But this increased freedom comes with greater scrutiny from the IRS than traditional retirement accounts, so it is vital that you understand and work closely with your custodian to comply with their regulations to avoid incurring fines or losing retirement funds due to noncompliance with them.
They aren’t for everyone
Self-directed IRAs allow you to invest your retirement funds in nontraditional assets that aren’t usually found in traditional investment vehicles, including real estate, precious metals and tax lien certificates.
Self-directed investments carry additional risks compared with their traditional counterparts, with criminals frequently targeting self-directed IRAs for fraudulent investment sales. Watch for red flags such as new investment companies claiming unreasonably high returns or an absence of third-party oversight as warning signals.
Another key consideration in selecting an SDIRA is how much effort will go into managing it. If you don’t feel confident managing these tasks, more traditional retirement investments such as stocks and bonds may be better suited. Also be ready for additional hassle such as delays when purchasing and selling investments – something which may become particularly challenging if your job changes frequently.

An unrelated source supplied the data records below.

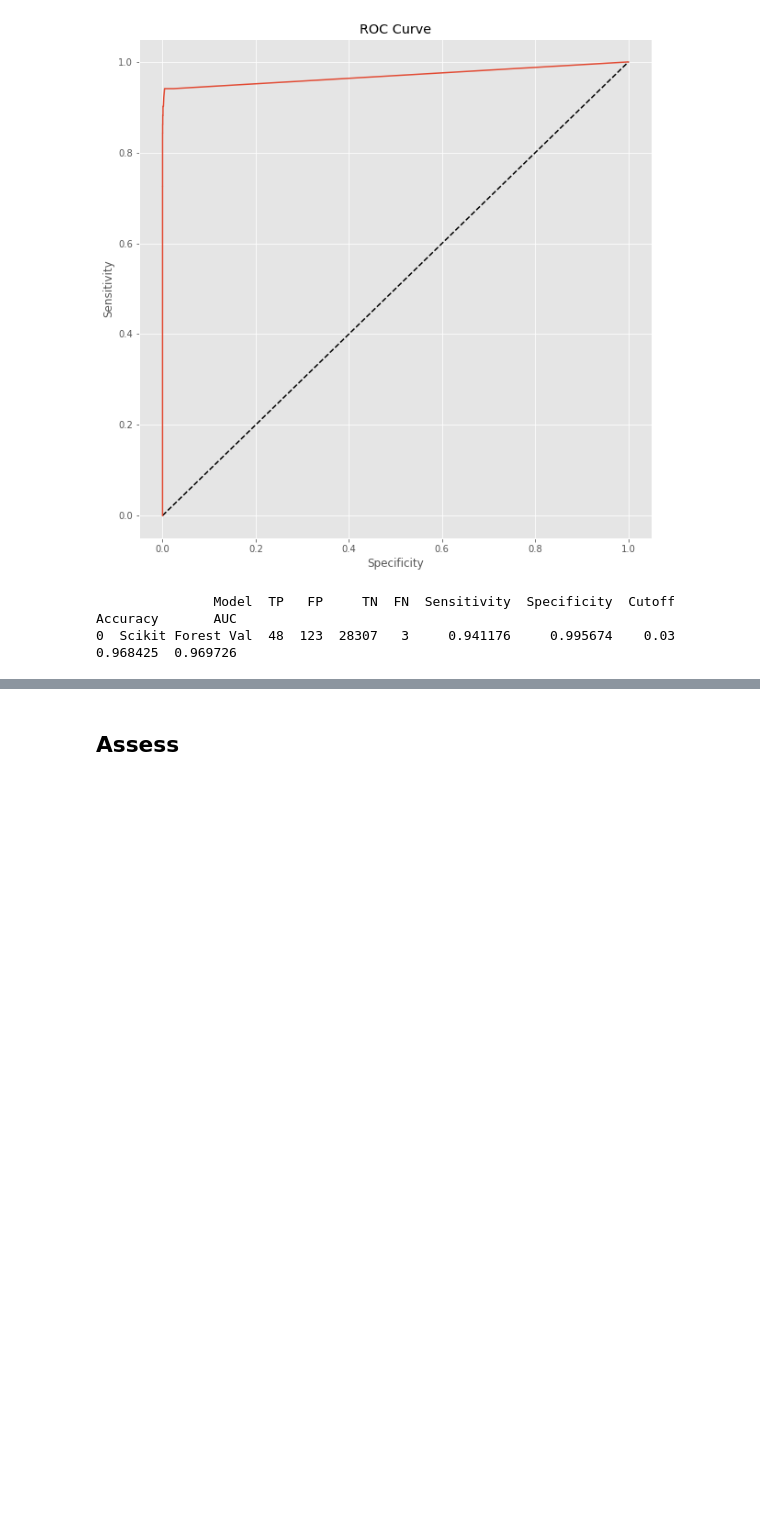
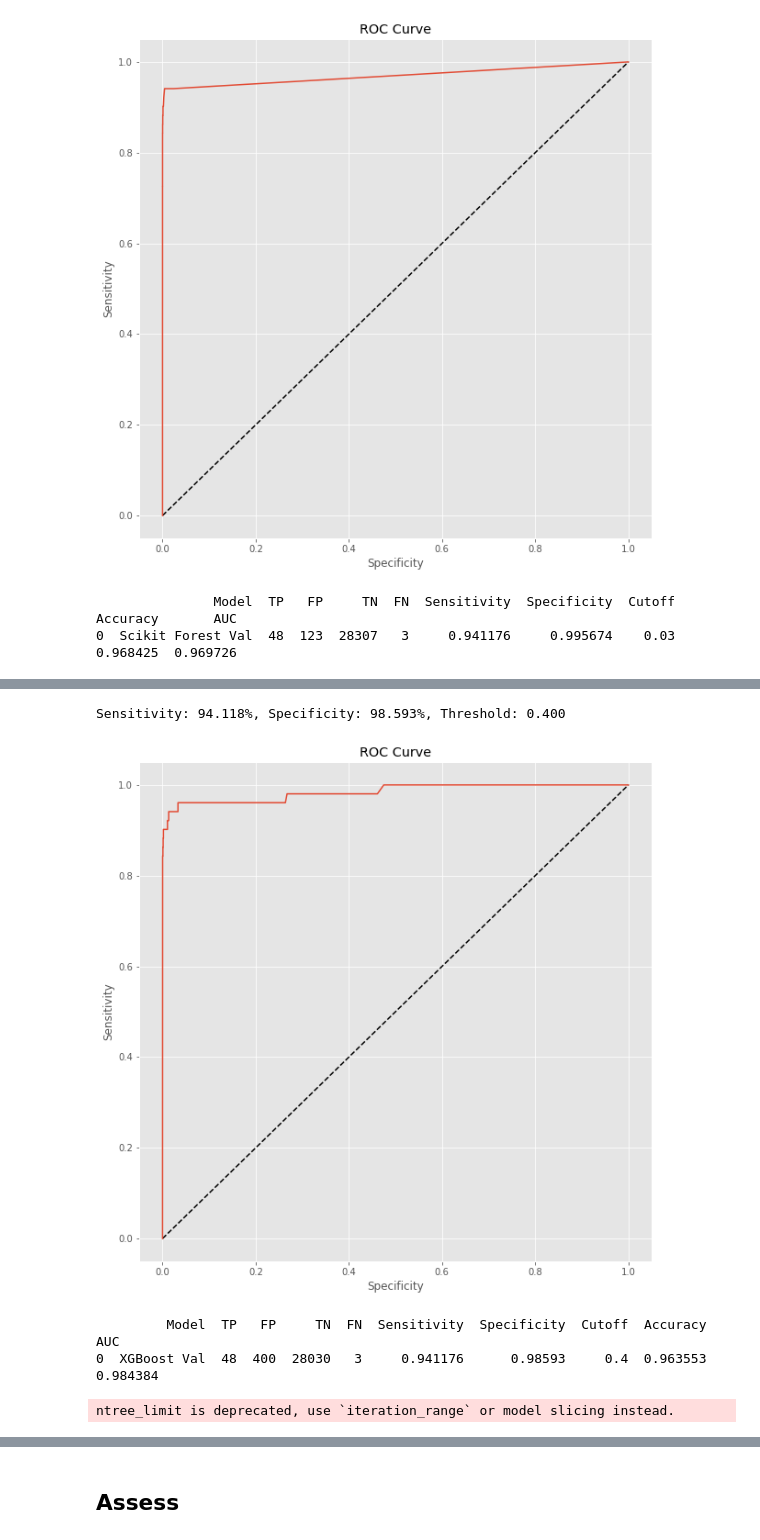
Before and after one commit to jbonfardeci/fraud-rare-event-model, a Jupyter notebook: Fraud-Detection-Rare-Events.ipynb, the cells around one changed output, grey strips where cells are left out. Saved outputs shown, nothing was run; the diff lists cells and outputs as text; code cells hidden in the pictures; blank space fills up the shorter version.

Commit message:
add XGboost

```diff
--- a/Fraud-Detection-Rare-Events.ipynb
+++ b/Fraud-Detection-Rare-Events.ipynb
@@ -436,0 +443,2 @@ Sensitivity: 94.118%, Specificity: 99.567%, Threshold: 0.030
+# %%
+xgboost_model = XGBRFClassifier().fit(x_train, y_train)
@@ -436,0 +448,17 @@ Sensitivity: 94.118%, Specificity: 99.567%, Threshold: 0.030
+# %%
+xg_predictions = xgboost_model.predict(x_val)
+xg_y_scores = xgboost_model.predict_proba(x_val)
+xg_prob = xg_y_scores[:,1]
+xg_yhat, xg_stats = get_predict_frame(y_val, xg_prob, 'XGBoost Val')
+plot_roc(y_val, xg_prob)
+print(xg_stats.head())
+# %% [output]
+Sensitivity: 94.118%, Specificity: 98.593%, Threshold: 0.400
+[figure, added]
+         Model  TP   FP     TN  FN  Sensitivity  Specificity  Cutoff  Accuracy       AUC
+0  XGBoost Val  48  400  28030   3     0.941176      0.98593     0.4  0.963553  0.984384
+# %%
+xg_explainer = shap.Explainer(xgboost_model)
+xg_shap_values = xg_explainer(x_val)
+# %% [output]
+ntree_limit is deprecated, use `iteration_range` or model slicing instead.
```
Also changed, not shown: parts of 8 cells of this notebook.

They aren’t easy
Self-directed IRAs may provide greater investment flexibility than traditional brokerage accounts, but they’re not without their challenges. The IRS imposes stringent rules regarding what can and cannot be done with these accounts, and any violations could incur hefty tax bills as well as diminish future retirement savings benefits.
Self-directed IRAs may allow investors to invest in tangible alternative assets like real estate or precious metals, but the IRS prohibits their use for personal gain. If, for instance, you purchase a beach house within your SDIRA and then use it yourself, any rental income generated would be taxed at ordinary income rates.
Additionally, the values of investments purchased with self-directed IRAs can be hard to verify. According to the Securities and Exchange Commission, criminals often target those investing using these accounts in order to sell them fraudulent investments – signs including brand new investment companies with unrealistically high return claims as well as no third-party verification of prices and asset valuations in account statements as red flags for potential scammers.
They aren’t risk-free
Self-directed IRAs may offer greater investment freedom, but with it comes additional responsibilities. There are IRS regulations (such as prohibited transactions) which must be strictly observed to avoid severe tax penalties at tax time.
Example: Your SDIRA shouldn’t be used for personal purposes such as vacation homes. Also, no services such as fixing toilets should be rendered by yourself without first consulting with an advisor first. These rules can easily be breached; that’s why it’s crucial that any major decisions be reviewed with a financial professional first.
Fraud risk exists in any self-directed IRA, with red flags such as brand new investments with no track record, unreasonably high returns claimed and no third-party oversight or audits being in place to spot potential scams.